(Difference listings)
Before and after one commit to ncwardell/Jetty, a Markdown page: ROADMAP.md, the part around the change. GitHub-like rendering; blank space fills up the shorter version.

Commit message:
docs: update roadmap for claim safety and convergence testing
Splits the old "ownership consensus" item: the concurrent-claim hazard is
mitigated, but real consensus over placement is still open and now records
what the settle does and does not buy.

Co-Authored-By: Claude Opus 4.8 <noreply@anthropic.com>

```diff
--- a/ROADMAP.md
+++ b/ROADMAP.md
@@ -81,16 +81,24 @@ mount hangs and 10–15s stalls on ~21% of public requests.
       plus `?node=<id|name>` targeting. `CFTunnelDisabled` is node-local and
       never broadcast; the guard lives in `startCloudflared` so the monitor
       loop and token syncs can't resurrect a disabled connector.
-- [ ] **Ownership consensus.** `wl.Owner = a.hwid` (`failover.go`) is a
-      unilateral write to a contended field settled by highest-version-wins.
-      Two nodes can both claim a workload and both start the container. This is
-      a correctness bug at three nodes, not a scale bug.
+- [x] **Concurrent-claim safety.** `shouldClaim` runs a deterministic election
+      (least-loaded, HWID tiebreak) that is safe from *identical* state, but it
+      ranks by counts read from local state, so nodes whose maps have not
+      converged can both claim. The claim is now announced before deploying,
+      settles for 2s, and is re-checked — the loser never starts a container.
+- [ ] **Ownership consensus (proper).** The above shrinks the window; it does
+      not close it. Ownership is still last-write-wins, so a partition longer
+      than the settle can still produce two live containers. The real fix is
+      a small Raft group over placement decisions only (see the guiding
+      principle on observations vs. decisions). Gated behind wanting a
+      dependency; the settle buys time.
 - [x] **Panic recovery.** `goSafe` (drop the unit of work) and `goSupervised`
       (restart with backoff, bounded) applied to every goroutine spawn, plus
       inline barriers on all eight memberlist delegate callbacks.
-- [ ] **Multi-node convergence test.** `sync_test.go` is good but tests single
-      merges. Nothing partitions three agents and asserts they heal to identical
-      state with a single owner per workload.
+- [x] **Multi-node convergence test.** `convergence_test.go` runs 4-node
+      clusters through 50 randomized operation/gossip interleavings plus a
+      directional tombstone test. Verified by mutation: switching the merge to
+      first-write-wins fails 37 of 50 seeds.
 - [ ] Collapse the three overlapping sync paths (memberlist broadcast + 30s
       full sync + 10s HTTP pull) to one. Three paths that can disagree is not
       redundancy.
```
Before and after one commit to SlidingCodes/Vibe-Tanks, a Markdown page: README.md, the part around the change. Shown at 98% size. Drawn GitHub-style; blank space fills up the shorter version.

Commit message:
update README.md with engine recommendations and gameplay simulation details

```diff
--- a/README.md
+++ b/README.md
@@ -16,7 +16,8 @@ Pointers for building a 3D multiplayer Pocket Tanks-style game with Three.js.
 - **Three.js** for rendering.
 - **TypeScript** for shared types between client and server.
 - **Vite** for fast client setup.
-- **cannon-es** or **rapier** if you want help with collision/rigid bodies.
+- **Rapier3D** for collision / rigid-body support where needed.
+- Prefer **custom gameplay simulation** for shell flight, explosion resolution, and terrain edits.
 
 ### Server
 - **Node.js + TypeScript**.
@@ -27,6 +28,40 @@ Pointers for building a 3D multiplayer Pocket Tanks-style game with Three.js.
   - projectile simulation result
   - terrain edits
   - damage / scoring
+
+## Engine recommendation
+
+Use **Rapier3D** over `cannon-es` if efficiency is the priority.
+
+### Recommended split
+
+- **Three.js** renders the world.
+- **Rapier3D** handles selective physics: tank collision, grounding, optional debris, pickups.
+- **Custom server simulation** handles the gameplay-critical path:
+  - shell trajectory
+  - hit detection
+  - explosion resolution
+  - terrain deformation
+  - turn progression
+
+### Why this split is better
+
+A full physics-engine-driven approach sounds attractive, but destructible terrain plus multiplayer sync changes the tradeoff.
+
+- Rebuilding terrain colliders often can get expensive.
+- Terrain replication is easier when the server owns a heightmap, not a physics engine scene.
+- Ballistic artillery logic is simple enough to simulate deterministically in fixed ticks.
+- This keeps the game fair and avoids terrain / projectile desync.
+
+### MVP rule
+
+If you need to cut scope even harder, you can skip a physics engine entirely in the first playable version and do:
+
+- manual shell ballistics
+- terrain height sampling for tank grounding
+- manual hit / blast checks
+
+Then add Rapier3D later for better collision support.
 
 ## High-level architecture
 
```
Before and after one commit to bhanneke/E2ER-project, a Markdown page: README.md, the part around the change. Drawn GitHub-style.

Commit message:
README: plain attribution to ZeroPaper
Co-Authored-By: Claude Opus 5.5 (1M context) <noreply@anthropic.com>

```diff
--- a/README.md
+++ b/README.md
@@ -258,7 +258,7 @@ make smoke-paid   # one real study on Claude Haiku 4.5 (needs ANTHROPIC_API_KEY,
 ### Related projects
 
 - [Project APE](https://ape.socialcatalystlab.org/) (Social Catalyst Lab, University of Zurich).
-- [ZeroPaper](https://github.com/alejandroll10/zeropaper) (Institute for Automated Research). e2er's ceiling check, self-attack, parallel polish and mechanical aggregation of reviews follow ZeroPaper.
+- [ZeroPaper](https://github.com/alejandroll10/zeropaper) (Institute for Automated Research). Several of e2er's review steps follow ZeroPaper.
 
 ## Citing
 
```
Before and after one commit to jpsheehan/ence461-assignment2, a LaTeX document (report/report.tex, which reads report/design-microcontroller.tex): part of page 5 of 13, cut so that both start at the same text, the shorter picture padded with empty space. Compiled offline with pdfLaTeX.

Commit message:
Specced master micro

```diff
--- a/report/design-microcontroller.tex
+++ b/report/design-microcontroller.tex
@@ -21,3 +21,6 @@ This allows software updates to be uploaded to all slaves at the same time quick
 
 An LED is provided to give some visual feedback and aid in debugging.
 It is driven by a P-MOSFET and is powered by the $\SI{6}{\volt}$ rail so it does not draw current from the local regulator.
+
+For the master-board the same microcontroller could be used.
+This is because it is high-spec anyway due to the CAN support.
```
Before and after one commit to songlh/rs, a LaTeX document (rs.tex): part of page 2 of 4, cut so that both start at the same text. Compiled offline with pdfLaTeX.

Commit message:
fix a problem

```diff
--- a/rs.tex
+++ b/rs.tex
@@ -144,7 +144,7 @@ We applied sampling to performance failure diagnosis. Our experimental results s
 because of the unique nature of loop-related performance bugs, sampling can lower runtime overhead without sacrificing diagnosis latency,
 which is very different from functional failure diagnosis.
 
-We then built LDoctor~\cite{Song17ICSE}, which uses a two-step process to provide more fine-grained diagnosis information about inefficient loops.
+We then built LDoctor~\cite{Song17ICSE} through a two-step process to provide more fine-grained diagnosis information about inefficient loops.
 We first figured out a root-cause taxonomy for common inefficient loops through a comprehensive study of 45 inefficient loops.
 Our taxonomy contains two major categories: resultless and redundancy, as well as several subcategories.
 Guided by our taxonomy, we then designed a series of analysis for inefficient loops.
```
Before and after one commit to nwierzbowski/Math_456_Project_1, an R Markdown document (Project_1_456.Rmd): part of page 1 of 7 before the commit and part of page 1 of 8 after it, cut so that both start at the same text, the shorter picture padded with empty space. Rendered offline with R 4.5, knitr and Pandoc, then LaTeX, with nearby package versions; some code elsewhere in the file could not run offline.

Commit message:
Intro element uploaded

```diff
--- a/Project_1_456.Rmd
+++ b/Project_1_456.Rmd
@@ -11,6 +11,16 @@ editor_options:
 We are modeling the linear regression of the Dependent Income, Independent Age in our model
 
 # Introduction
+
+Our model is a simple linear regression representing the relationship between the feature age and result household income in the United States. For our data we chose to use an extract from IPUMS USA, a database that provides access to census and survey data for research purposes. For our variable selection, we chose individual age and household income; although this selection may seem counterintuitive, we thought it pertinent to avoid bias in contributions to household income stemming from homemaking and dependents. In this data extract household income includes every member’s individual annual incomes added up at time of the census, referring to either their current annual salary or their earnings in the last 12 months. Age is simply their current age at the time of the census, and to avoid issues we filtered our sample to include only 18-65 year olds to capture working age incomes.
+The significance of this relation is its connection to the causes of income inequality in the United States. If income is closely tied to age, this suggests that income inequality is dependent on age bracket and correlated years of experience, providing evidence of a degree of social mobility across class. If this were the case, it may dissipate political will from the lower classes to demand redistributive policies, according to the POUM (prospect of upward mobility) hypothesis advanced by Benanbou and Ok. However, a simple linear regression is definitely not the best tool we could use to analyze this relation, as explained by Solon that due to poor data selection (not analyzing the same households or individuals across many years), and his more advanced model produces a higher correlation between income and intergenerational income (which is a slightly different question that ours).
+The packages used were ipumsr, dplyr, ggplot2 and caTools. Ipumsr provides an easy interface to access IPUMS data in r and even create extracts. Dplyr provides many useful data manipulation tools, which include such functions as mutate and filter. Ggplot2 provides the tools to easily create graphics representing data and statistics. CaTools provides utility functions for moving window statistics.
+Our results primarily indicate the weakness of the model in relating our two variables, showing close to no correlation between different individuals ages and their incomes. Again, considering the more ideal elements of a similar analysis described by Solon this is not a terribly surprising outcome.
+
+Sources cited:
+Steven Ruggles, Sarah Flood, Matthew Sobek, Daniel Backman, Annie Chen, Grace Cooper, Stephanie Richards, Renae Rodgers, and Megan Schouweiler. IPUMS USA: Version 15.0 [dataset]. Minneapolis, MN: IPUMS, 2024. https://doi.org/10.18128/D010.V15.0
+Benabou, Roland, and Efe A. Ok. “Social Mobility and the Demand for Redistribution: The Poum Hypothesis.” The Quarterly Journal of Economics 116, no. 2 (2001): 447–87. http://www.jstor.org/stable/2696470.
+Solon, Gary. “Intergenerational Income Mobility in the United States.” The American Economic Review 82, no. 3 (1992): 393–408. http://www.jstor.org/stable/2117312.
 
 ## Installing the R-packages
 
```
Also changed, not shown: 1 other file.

→ Work instructions:
Filter the records above and return every line that holds the word "local".

→ Response area:
       plus `?node=<id|name>` targeting. `CFTunnelDisabled` is node-local and
+      ranks by counts read from local state, so nodes whose maps have not
 It is driven by a P-MOSFET and is powered by the $\SI{6}{\volt}$ rail so it does not draw current from the local regulator.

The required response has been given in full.